Exercise brief
Copy out all the lines of the data that hold the word "worker".

Data to process

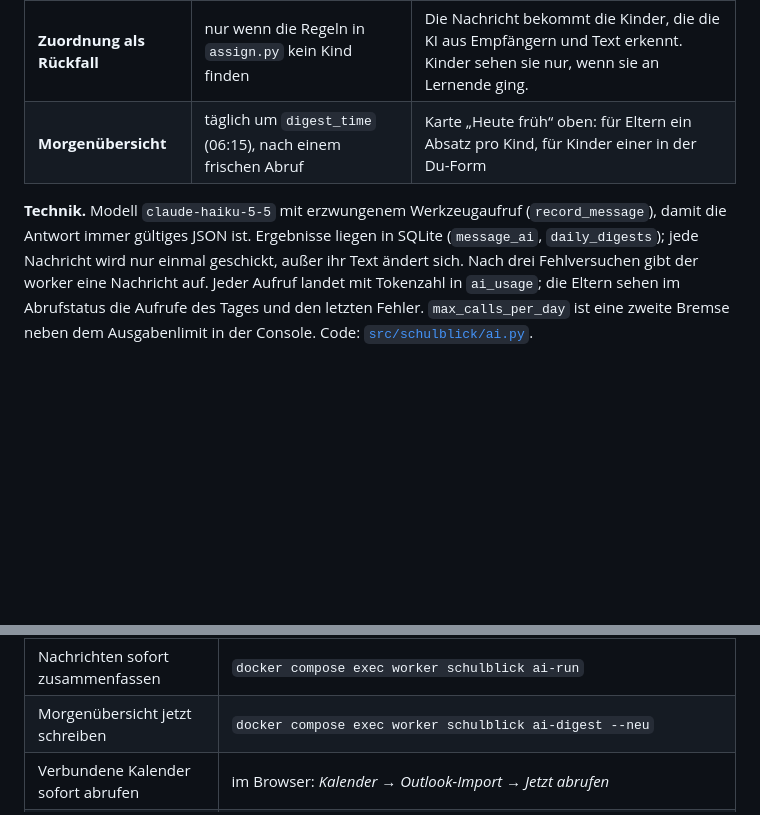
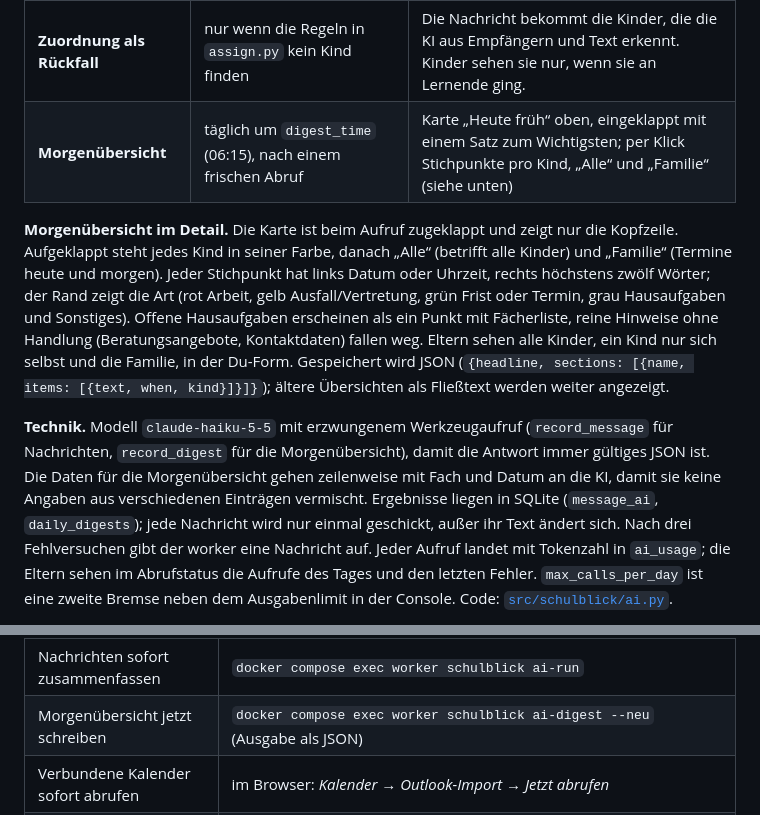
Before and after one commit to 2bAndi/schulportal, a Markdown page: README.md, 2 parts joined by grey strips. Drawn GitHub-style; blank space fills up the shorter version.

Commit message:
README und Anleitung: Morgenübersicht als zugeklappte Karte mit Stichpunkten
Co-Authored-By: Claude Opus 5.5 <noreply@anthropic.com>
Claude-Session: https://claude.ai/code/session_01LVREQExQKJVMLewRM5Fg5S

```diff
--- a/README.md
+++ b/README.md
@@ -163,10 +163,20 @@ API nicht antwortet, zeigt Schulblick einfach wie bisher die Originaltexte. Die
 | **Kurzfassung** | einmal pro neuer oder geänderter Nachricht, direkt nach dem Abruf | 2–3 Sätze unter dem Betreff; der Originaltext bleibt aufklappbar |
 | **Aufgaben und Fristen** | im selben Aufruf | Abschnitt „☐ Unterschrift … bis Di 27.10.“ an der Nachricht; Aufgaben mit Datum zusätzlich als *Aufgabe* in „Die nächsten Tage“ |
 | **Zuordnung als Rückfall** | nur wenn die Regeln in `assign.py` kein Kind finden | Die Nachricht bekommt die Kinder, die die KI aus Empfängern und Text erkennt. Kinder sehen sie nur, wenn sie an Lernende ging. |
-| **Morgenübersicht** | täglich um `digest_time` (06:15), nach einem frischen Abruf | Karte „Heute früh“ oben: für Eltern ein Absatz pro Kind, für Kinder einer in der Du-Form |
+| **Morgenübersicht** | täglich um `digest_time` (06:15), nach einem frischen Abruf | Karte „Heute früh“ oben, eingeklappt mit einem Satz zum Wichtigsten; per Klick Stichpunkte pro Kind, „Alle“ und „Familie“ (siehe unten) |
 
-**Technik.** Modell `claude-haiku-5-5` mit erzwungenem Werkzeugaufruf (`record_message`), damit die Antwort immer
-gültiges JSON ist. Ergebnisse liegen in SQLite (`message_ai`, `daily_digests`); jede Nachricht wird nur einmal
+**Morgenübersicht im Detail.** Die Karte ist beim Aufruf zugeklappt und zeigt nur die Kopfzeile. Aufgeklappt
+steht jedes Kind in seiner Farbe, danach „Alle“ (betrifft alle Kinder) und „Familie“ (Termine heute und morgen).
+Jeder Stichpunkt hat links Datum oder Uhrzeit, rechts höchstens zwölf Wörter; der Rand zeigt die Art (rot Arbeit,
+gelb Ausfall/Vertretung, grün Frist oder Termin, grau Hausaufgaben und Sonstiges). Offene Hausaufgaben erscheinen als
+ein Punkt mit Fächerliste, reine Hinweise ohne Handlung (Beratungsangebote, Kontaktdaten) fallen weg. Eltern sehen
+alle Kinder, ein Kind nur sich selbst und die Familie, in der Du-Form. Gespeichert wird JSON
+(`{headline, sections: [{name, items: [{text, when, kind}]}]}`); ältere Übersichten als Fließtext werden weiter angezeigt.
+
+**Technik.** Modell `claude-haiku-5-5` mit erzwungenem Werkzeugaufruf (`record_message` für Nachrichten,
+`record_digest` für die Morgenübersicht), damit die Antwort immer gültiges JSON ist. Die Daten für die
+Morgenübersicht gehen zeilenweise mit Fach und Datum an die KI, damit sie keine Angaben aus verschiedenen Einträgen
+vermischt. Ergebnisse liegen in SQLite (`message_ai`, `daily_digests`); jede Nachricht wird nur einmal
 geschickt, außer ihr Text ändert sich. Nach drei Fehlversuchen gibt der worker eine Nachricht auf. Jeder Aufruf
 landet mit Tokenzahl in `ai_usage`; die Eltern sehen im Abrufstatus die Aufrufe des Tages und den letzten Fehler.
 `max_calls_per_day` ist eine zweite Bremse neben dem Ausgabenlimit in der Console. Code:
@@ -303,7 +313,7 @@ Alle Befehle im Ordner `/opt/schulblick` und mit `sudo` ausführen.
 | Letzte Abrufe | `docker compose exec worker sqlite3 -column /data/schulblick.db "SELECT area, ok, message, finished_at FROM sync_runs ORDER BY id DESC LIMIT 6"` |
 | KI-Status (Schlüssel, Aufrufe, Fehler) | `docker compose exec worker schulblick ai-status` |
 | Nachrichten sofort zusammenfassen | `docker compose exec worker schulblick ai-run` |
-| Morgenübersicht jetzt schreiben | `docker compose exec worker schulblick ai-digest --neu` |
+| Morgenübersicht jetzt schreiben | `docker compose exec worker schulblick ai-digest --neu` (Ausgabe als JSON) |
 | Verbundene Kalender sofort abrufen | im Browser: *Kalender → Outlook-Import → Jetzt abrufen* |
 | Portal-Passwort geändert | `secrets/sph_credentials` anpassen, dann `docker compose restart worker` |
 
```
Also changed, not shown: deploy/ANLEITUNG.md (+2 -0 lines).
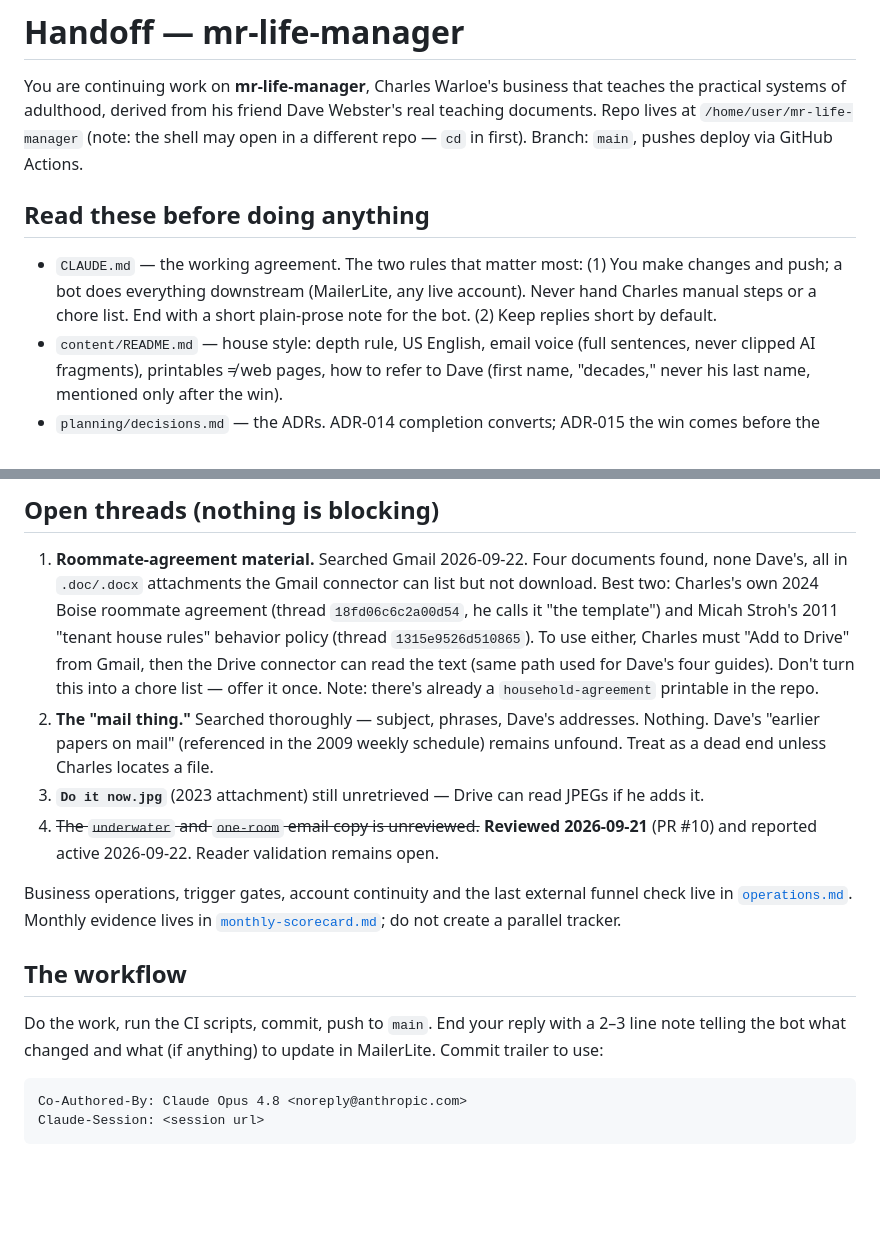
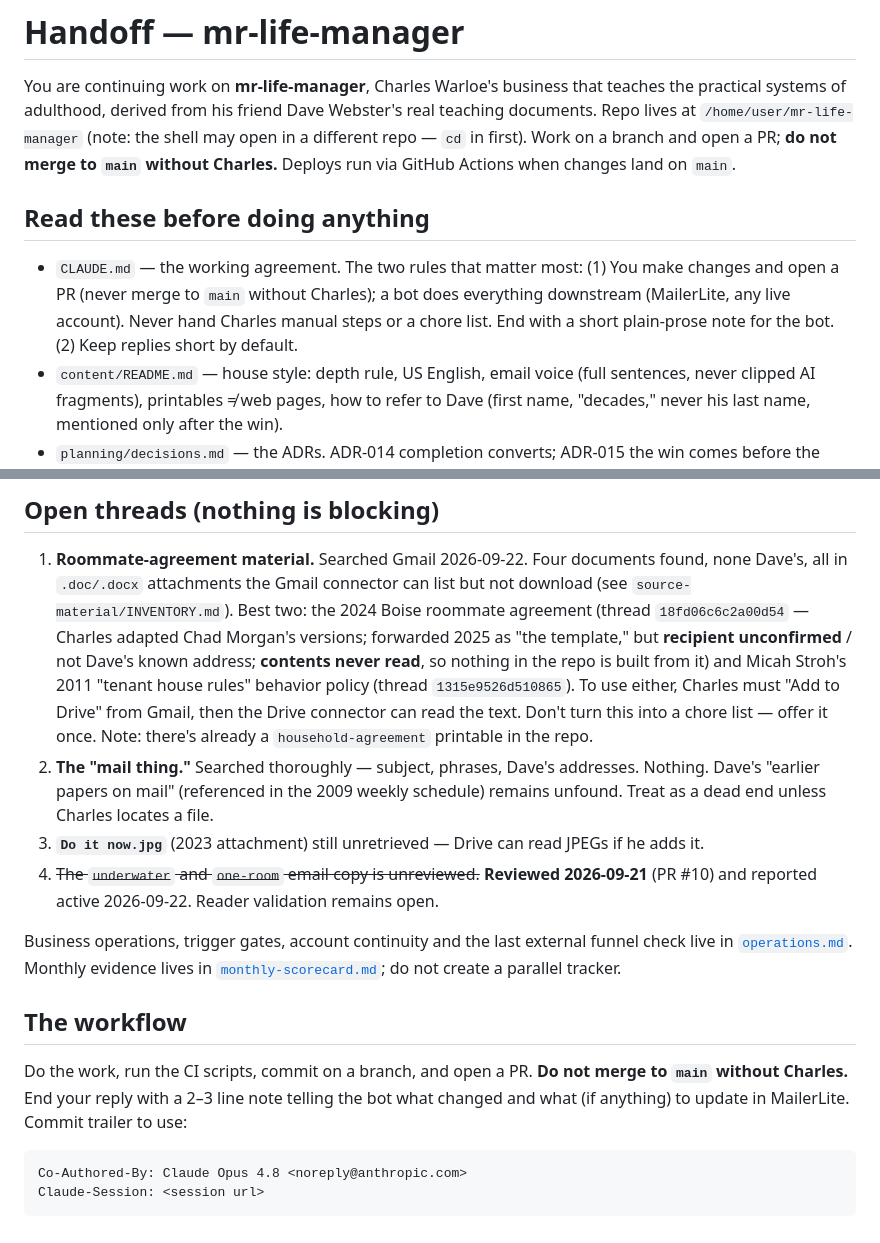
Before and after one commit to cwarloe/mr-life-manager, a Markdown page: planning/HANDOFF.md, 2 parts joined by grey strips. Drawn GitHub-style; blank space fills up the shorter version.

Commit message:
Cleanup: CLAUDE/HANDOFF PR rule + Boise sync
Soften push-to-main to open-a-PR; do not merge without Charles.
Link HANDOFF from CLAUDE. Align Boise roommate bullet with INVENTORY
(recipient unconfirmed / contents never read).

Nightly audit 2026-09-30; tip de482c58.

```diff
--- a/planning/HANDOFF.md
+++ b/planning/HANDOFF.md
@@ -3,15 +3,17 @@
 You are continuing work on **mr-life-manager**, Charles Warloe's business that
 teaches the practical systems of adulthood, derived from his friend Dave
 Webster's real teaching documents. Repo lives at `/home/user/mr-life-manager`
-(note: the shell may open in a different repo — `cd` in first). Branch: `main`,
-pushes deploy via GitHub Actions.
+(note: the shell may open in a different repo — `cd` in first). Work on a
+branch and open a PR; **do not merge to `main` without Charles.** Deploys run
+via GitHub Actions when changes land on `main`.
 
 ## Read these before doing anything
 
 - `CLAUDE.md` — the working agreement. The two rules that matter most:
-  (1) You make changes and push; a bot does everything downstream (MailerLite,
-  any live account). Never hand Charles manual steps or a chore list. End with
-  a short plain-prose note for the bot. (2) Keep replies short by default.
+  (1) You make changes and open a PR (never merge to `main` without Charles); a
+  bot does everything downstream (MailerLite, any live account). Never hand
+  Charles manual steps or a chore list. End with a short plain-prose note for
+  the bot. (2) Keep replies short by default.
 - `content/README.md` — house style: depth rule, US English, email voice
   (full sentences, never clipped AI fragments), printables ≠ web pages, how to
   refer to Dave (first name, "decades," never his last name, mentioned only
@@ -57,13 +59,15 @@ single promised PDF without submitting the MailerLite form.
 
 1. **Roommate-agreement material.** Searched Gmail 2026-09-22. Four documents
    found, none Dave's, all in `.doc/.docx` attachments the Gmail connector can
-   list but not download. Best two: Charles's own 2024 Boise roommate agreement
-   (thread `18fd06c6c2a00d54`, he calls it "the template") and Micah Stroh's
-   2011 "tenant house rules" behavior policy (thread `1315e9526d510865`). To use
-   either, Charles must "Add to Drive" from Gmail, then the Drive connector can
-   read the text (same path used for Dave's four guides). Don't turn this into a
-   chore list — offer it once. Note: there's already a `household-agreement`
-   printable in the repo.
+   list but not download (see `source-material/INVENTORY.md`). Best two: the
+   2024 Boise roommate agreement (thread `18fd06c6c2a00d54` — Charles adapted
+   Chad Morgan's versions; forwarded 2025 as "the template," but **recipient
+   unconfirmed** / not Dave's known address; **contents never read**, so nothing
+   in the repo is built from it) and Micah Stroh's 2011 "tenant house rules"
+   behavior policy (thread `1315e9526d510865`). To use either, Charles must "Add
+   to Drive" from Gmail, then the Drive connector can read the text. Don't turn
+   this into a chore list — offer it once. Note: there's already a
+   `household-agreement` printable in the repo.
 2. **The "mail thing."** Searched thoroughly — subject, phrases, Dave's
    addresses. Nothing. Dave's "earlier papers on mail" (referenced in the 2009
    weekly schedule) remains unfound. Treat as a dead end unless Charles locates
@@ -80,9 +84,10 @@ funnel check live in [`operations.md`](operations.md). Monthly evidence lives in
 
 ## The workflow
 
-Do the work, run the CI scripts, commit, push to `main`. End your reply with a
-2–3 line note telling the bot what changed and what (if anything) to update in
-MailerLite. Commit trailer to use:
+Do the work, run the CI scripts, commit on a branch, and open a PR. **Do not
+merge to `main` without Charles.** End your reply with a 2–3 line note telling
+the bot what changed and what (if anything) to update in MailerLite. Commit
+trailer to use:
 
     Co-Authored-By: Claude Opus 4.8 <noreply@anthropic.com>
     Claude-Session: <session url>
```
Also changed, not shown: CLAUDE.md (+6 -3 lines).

Your solution
 geschickt, außer ihr Text ändert sich. Nach drei Fehlversuchen gibt der worker eine Nachricht auf. Jeder Aufruf
 | Letzte Abrufe | `docker compose exec worker sqlite3 -column /data/schulblick.db "SELECT area, ok, message, finished_at FROM sync_runs ORDER BY id DESC LIMIT 6"` |
 | KI-Status (Schlüssel, Aufrufe, Fehler) | `docker compose exec worker schulblick ai-status` |
 | Nachrichten sofort zusammenfassen | `docker compose exec worker schulblick ai-run` |
-| Morgenübersicht jetzt schreiben | `docker compose exec worker schulblick ai-digest --neu` |
+| Morgenübersicht jetzt schreiben | `docker compose exec worker schulblick ai-digest --neu` (Ausgabe als JSON) |
 | Portal-Passwort geändert | `secrets/sph_credentials` anpassen, dann `docker compose restart worker` |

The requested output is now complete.